## Your task
Copy every line of the data exactly, keeping out any picture.

## Material for this task
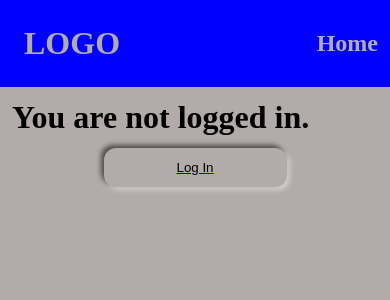
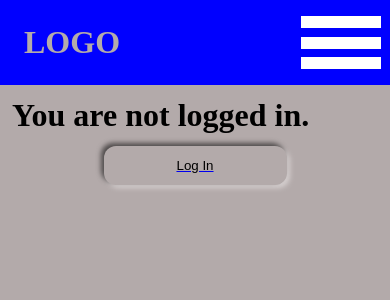
Before and after one commit to vivek80801/my-ecommarce-pwa, a React (Create React App) app: page /products in a window 390 px wide. Shown: the top 300 px of the page. Built offline with nearby package versions, Linux system fonts and the light colour scheme.

Commit message:
🍀️🐵️ responsive

```diff
--- a/src/App.css
+++ b/src/App.css
@@ -318,10 +318,80 @@
 .hide {
   display: none;
 }
-  @media (max-width: 800px) {
+.cart-image-mobile {
+  display: flex;
+  flex-direction: column;
+}
+.line-one,
+.line-three {
+  height: 0.75rem;
+  width: 5rem;
+  background-color: #fff;
+  margin: 0.55rem;
+  transform: rotateZ(0deg) translateY(0px);
+  transition: ease-in all 1s;
+}
+.line-two {
+  height: 0.75rem;
+  width: 5rem;
+  background-color: #fff;
+  margin: 0.55rem;
+  opacity: 1;
+  transition: ease-in all 1s;
+}
+.line-one-move {
+  height: 0.75rem;
+  width: 5rem;
+  background-color: #fff;
+  margin: 0.55rem;
+  transition: ease-in all 1s;
+  transform: rotateZ(45deg) translateY(15px);
+}
+.line-three-move {
+  height: 0.75rem;
+  width: 5rem;
+  background-color: #fff;
+  margin: 0.55rem;
+  transform: rotateZ(-45deg) translateY(-15px);
+  transition: ease-in all 1s;
+}
+.line-two-move {
+  opacity: 0;
+  transition: ease-in all 1s;
+}
+.rotate-mobile {
+  cursor: pointer;
+  transform: rotateZ(180deg);
+  transition: ease-in all 1s;
+}
+.mobile {
+  display: none;
+  transform: rotateZ(0deg);
+  transition: ease-in all 1s;
+  cursor: pointer;
+}
+.drop-down {
+  display: none;
+}
+.drop-down.active {
+  display: block;
+  background-color: var(--mainBlue);
+  color: #fff;
+}
+.drop-down.active > ul > li > a {
+  color: #fff;
+  text-decoration: none;
+}
+@media (max-width: 1150px) {
   .products {
     display: grid;
-      grid-template-columns: 1fr;
+    grid-template-columns: 1fr 1fr 1fr;
+  }
+}
+@media (max-width: 850px) {
+  .products {
+    display: grid;
+    grid-template-columns: 1fr 1fr;
   }
   .product-style {
     display: none;
@@ -334,7 +404,6 @@
     display: flex;
     justify-content: center;
     align-items: center;
-      /* padding: 0.75rem; */
     width: 75vw;
     border-radius: 0.75rem;
     box-shadow: 3px 3px 5px var(--lightWhite), -3px -3px 5px var(--mainBlack);
@@ -363,3 +432,15 @@
     width: 50%;
   }
 }
+@media (max-width: 450px) {
+  .products {
+    display: grid;
+    grid-template-columns: 1fr;
+  }
+  .mobile {
+    display: block;
+  }
+  .desktop {
+    display: none;
+  }
+}
--- a/src/Context/Context.jsx
+++ b/src/Context/Context.jsx
@@ -17,6 +17,7 @@ export const ProductProvider = (props) => {
   const [newPassword, setNewPassword] = useState("");
   const [newEmail, setNewEmail] = useState("");
   const [message, setMessage] = useState("");
+  const [isRotated, SetIsrotated] = useState(false);
 
   const handleAddToCart = (slug) => {
     products.forEach((i) => {
@@ -125,7 +126,7 @@ export const ProductProvider = (props) => {
     setRedirect(false);
   };
 
-  const handleModelUserInfo = (params) => {
+  const handleModelUserInfo = () => {
     setModeUserInfo(false);
   };
 
@@ -133,6 +134,9 @@ export const ProductProvider = (props) => {
     setModeUserInfo(true);
   };
 
+  const handleRotate = () => {
+    SetIsrotated(!isRotated);
+  };
   return (
     <ProductContext.Provider
       value={{
@@ -147,6 +151,7 @@ export const ProductProvider = (props) => {
         newPassword: newPassword,
         redirect: redirect,
         modelUserInfo: modelUserInfo,
+        isRotated: isRotated,
         handleRedirect: handleRedirect,
         renderRedirect: renderRedirect,
         handleAddToCart: handleAddToCart,
@@ -163,6 +168,7 @@ export const ProductProvider = (props) => {
         handleLogout: handleLogout,
         handleModelUserInfo: handleModelUserInfo,
         handlePay: handlePay,
+        handleRotate: handleRotate,
       }}
     >
       {props.children}
--- a/src/components/LogIn.jsx
+++ b/src/components/LogIn.jsx
@@ -19,7 +19,7 @@ const LogIn = () => {
     <React.Fragment>
       {!loading ? (
         <div>
-          <h1>LOADING......</h1>
+          <h1>Loading........</h1>
         </div>
       ) : (
         <div className="contain">
--- a/src/components/Navbar.jsx
+++ b/src/components/Navbar.jsx
@@ -10,7 +10,7 @@ const Navbar = () => {
         <div className="logo">
           <h1>LOGO</h1>
         </div>
-        <nav>
+        <nav className="desktop">
           <ul>
             {!value.auth ? (
               <li>
@@ -45,7 +45,52 @@ const Navbar = () => {
             )}
           </ul>
         </nav>
+        <nav
+          className={value.isRotated ? "rotate-mobile" : "mobile"}
+          onClick={value.handleRotate}
+        >
+          <div className={value.isRotated ? "line-one-move" : "line-one"}></div>
+          <div className={value.isRotated ? "line-two-move" : "line-two"}></div>
+          <div
+            className={value.isRotated ? "line-three-move" : "line-three"}
+          ></div>
+        </nav>
       </header>
+      <div className={value.isRotated ? "drop-down active" : "drop-down"}>
+        <ul>
+          {!value.auth ? (
+            <li>
+              <Link to="/">
+                <h1>Home</h1>
+              </Link>
+            </li>
+          ) : (
+            <li>
+              <Link to="/">
+                <h1>Products</h1>
+              </Link>
+            </li>
+          )}
+          {value.auth ? (
+            <li>
+              <Link to="/cart">
+                <h1>Cart</h1>
+              </Link>
+            </li>
+          ) : (
+            ""
+          )}
+          {value.auth ? (
+            <li onClick={value.handleLogout}>
+              <Link to="/">
+                <h1>Log Out</h1>
+              </Link>
+            </li>
+          ) : (
+            ""
+          )}
+        </ul>
+      </div>
     </React.Fragment>
   );
 };
```
Lines whose indentation alone changed are shown as unchanged.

## Task response
Before and after one commit to vivek80801/my-ecommarce-pwa, a React (Create React App) app: page /products in a window 390 px wide. Shown: the top 300 px of the page. Built offline with nearby package versions, Linux system fonts and the light colour scheme.

Commit message:
🍀️🐵️ responsive

```diff
--- a/src/App.css
+++ b/src/App.css
@@ -318,10 +318,80 @@
 .hide {
   display: none;
 }
-  @media (max-width: 800px) {
+.cart-image-mobile {
+  display: flex;
+  flex-direction: column;
+}
+.line-one,
+.line-three {
+  height: 0.75rem;
+  width: 5rem;
+  background-color: #fff;
+  margin: 0.55rem;
+  transform: rotateZ(0deg) translateY(0px);
+  transition: ease-in all 1s;
+}
+.line-two {
+  height: 0.75rem;
+  width: 5rem;
+  background-color: #fff;
+  margin: 0.55rem;
+  opacity: 1;
+  transition: ease-in all 1s;
+}
+.line-one-move {
+  height: 0.75rem;
+  width: 5rem;
+  background-color: #fff;
+  margin: 0.55rem;
+  transition: ease-in all 1s;
+  transform: rotateZ(45deg) translateY(15px);
+}
+.line-three-move {
+  height: 0.75rem;
+  width: 5rem;
+  background-color: #fff;
+  margin: 0.55rem;
+  transform: rotateZ(-45deg) translateY(-15px);
+  transition: ease-in all 1s;
+}
+.line-two-move {
+  opacity: 0;
+  transition: ease-in all 1s;
+}
+.rotate-mobile {
+  cursor: pointer;
+  transform: rotateZ(180deg);
+  transition: ease-in all 1s;
+}
+.mobile {
+  display: none;
+  transform: rotateZ(0deg);
+  transition: ease-in all 1s;
+  cursor: pointer;
+}
+.drop-down {
+  display: none;
+}
+.drop-down.active {
+  display: block;
+  background-color: var(--mainBlue);
+  color: #fff;
+}
+.drop-down.active > ul > li > a {
+  color: #fff;
+  text-decoration: none;
+}
+@media (max-width: 1150px) {
   .products {
     display: grid;
-      grid-template-columns: 1fr;
+    grid-template-columns: 1fr 1fr 1fr;
+  }
+}
+@media (max-width: 850px) {
+  .products {
+    display: grid;
+    grid-template-columns: 1fr 1fr;
   }
   .product-style {
     display: none;
@@ -334,7 +404,6 @@
     display: flex;
     justify-content: center;
     align-items: center;
-      /* padding: 0.75rem; */
     width: 75vw;
     border-radius: 0.75rem;
     box-shadow: 3px 3px 5px var(--lightWhite), -3px -3px 5px var(--mainBlack);
@@ -363,3 +432,15 @@
     width: 50%;
   }
 }
+@media (max-width: 450px) {
+  .products {
+    display: grid;
+    grid-template-columns: 1fr;
+  }
+  .mobile {
+    display: block;
+  }
+  .desktop {
+    display: none;
+  }
+}
--- a/src/Context/Context.jsx
+++ b/src/Context/Context.jsx
@@ -17,6 +17,7 @@ export const ProductProvider = (props) => {
   const [newPassword, setNewPassword] = useState("");
   const [newEmail, setNewEmail] = useState("");
   const [message, setMessage] = useState("");
+  const [isRotated, SetIsrotated] = useState(false);
 
   const handleAddToCart = (slug) => {
     products.forEach((i) => {
@@ -125,7 +126,7 @@ export const ProductProvider = (props) => {
     setRedirect(false);
   };
 
-  const handleModelUserInfo = (params) => {
+  const handleModelUserInfo = () => {
     setModeUserInfo(false);
   };
 
@@ -133,6 +134,9 @@ export const ProductProvider = (props) => {
     setModeUserInfo(true);
   };
 
+  const handleRotate = () => {
+    SetIsrotated(!isRotated);
+  };
   return (
     <ProductContext.Provider
       value={{
@@ -147,6 +151,7 @@ export const ProductProvider = (props) => {
         newPassword: newPassword,
         redirect: redirect,
         modelUserInfo: modelUserInfo,
+        isRotated: isRotated,
         handleRedirect: handleRedirect,
         renderRedirect: renderRedirect,
         handleAddToCart: handleAddToCart,
@@ -163,6 +168,7 @@ export const ProductProvider = (props) => {
         handleLogout: handleLogout,
         handleModelUserInfo: handleModelUserInfo,
         handlePay: handlePay,
+        handleRotate: handleRotate,
       }}
     >
       {props.children}
--- a/src/components/LogIn.jsx
+++ b/src/components/LogIn.jsx
@@ -19,7 +19,7 @@ const LogIn = () => {
     <React.Fragment>
       {!loading ? (
         <div>
-          <h1>LOADING......</h1>
+          <h1>Loading........</h1>
         </div>
       ) : (
         <div className="contain">
--- a/src/components/Navbar.jsx
+++ b/src/components/Navbar.jsx
@@ -10,7 +10,7 @@ const Navbar = () => {
         <div className="logo">
           <h1>LOGO</h1>
         </div>
-        <nav>
+        <nav className="desktop">
           <ul>
             {!value.auth ? (
               <li>
@@ -45,7 +45,52 @@ const Navbar = () => {
             )}
           </ul>
         </nav>
+        <nav
+          className={value.isRotated ? "rotate-mobile" : "mobile"}
+          onClick={value.handleRotate}
+        >
+          <div className={value.isRotated ? "line-one-move" : "line-one"}></div>
+          <div className={value.isRotated ? "line-two-move" : "line-two"}></div>
+          <div
+            className={value.isRotated ? "line-three-move" : "line-three"}
+          ></div>
+        </nav>
       </header>
+      <div className={value.isRotated ? "drop-down active" : "drop-down"}>
+        <ul>
+          {!value.auth ? (
+            <li>
+              <Link to="/">
+                <h1>Home</h1>
+              </Link>
+            </li>
+          ) : (
+            <li>
+              <Link to="/">
+                <h1>Products</h1>
+              </Link>
+            </li>
+          )}
+          {value.auth ? (
+            <li>
+              <Link to="/cart">
+                <h1>Cart</h1>
+              </Link>
+            </li>
+          ) : (
+            ""
+          )}
+          {value.auth ? (
+            <li onClick={value.handleLogout}>
+              <Link to="/">
+                <h1>Log Out</h1>
+              </Link>
+            </li>
+          ) : (
+            ""
+          )}
+        </ul>
+      </div>
     </React.Fragment>
   );
 };
```
Lines whose indentation alone changed are shown as unchanged.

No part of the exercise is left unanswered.